Many have wondered what Williams Park would look like if it were actually green space, rather than a transit hub.
“Eliminate the buses, and the park becomes inviting and accessible from all sides, not just Third Street,” said Christine Silva, who once hosted an ‘Art in the Park’ program at Williams.
One regular bus rider agreed, telling Creative Loafing: “I don’t mind how the buses are arranged so much, but I think the park needs to be a place that people feel they can enjoy. That’s an important thing, and I think right now people feel like they can’t enjoy it because there are people sleeping all over it.”
In other words, Williams Park is being held hostage by the Pinellas Suncoast Transit Authority, the public transit provider in the county.
Moving the buses out of Williams Park was first discussed in 1979 when the City of St. Petersburg conducted itsinitial site study for an in-town transfer center. Promises to move the buses out of Williams have been made numerous times since then. Obviously, those promises have yet to come to fruition.
As a former member of the Friends of Williams Park, I heard about some of these promises and recently remembered them when I read an article in the Tampa Bay Times about how local sign laws are threatening PSTA bus shelter funding.
Bus shelter ads create visual clutter, critics say. They sometimes contain questionable images. And come May 2013, they’ll be gone, at least in this city. Dunedin commissioners have banned ads on bus shelters.
That’s probably not what the Pinellas Suncoast Transit Authority board expected when, hoping to preserve a longtime advertising contract with Clear Channel, it asked Pinellas city leaders to consider amending their sign codes to allow ads on the shelters.
Since 1995, Clear Channel has built and maintained bus shelters in exchange for advertising space, but only two Pinellas cities – Clearwater and Pinellas Park – allow the signs under current codes. (Clear Channel also has about a dozen shelters each in Largo and Dunedin that were grandfathered in when those cities later banned bus shelter ads.)
Clear Channel also paid PSTA $1,000 per shelter each year until January, when the PSTA board accepted Clear Channel’s request to instead pay the transit authority 35 percent of its gross advertising revenue.

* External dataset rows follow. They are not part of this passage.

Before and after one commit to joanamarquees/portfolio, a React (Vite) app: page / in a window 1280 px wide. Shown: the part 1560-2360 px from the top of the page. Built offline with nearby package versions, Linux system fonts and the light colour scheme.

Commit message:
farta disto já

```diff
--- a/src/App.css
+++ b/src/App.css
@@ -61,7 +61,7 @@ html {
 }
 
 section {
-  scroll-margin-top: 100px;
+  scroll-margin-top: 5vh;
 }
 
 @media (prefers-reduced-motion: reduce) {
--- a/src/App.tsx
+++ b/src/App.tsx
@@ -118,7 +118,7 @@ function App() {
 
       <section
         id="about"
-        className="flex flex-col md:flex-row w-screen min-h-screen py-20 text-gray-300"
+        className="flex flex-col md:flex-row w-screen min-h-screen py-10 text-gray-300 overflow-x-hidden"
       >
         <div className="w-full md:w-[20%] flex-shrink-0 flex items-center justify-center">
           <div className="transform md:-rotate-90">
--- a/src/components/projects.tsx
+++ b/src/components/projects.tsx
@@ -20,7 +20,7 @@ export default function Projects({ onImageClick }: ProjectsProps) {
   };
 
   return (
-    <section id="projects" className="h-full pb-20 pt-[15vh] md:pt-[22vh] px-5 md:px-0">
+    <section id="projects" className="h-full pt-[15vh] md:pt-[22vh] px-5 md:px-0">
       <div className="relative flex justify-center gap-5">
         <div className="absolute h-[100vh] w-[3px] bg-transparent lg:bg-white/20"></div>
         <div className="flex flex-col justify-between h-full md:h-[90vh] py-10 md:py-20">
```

Clear Channel is having difficulty selling ads because of the “lackluster” advertising market. With 62 shelters to date, the company also said local sign laws have blocked it from fulfilling a contract requirement to put up a minimum of 117 shelters around the county.
Dunedin’s decision worries PSTA, which stands to lose the contract and thousands of dollars in annual funding if other cities follow suit.
If only other local governments would follow Dunedin’s lead and not sell away the visual beauty of the community.
These shelters and their visual clutter are, like the depot at Williams Park, yet another way PSTA negatively impacts the community. PSTA does a yeoman’s job of ferrying thousands of our neighbors to and fro, but it does so at a cost.
That cost may dramatically increase if PSTA gets its way and is allowed to build 24 miles of light rail in the county.
The route would run from downtown St. Pete through the Carillon business district and up to downtown Clearwater. It would also connect with Tampa along the Howard Franklin Bridge. The early cost projections are about 1.5 billion dollars. PTSA’s manager for community relations, Bob Lasher, said a referendum to pay for the plan could land on a ballot as early as 2013.
Just what this county needs…for PSTA to transform a huge swath of our community into an extended version of what exists at Williams Park.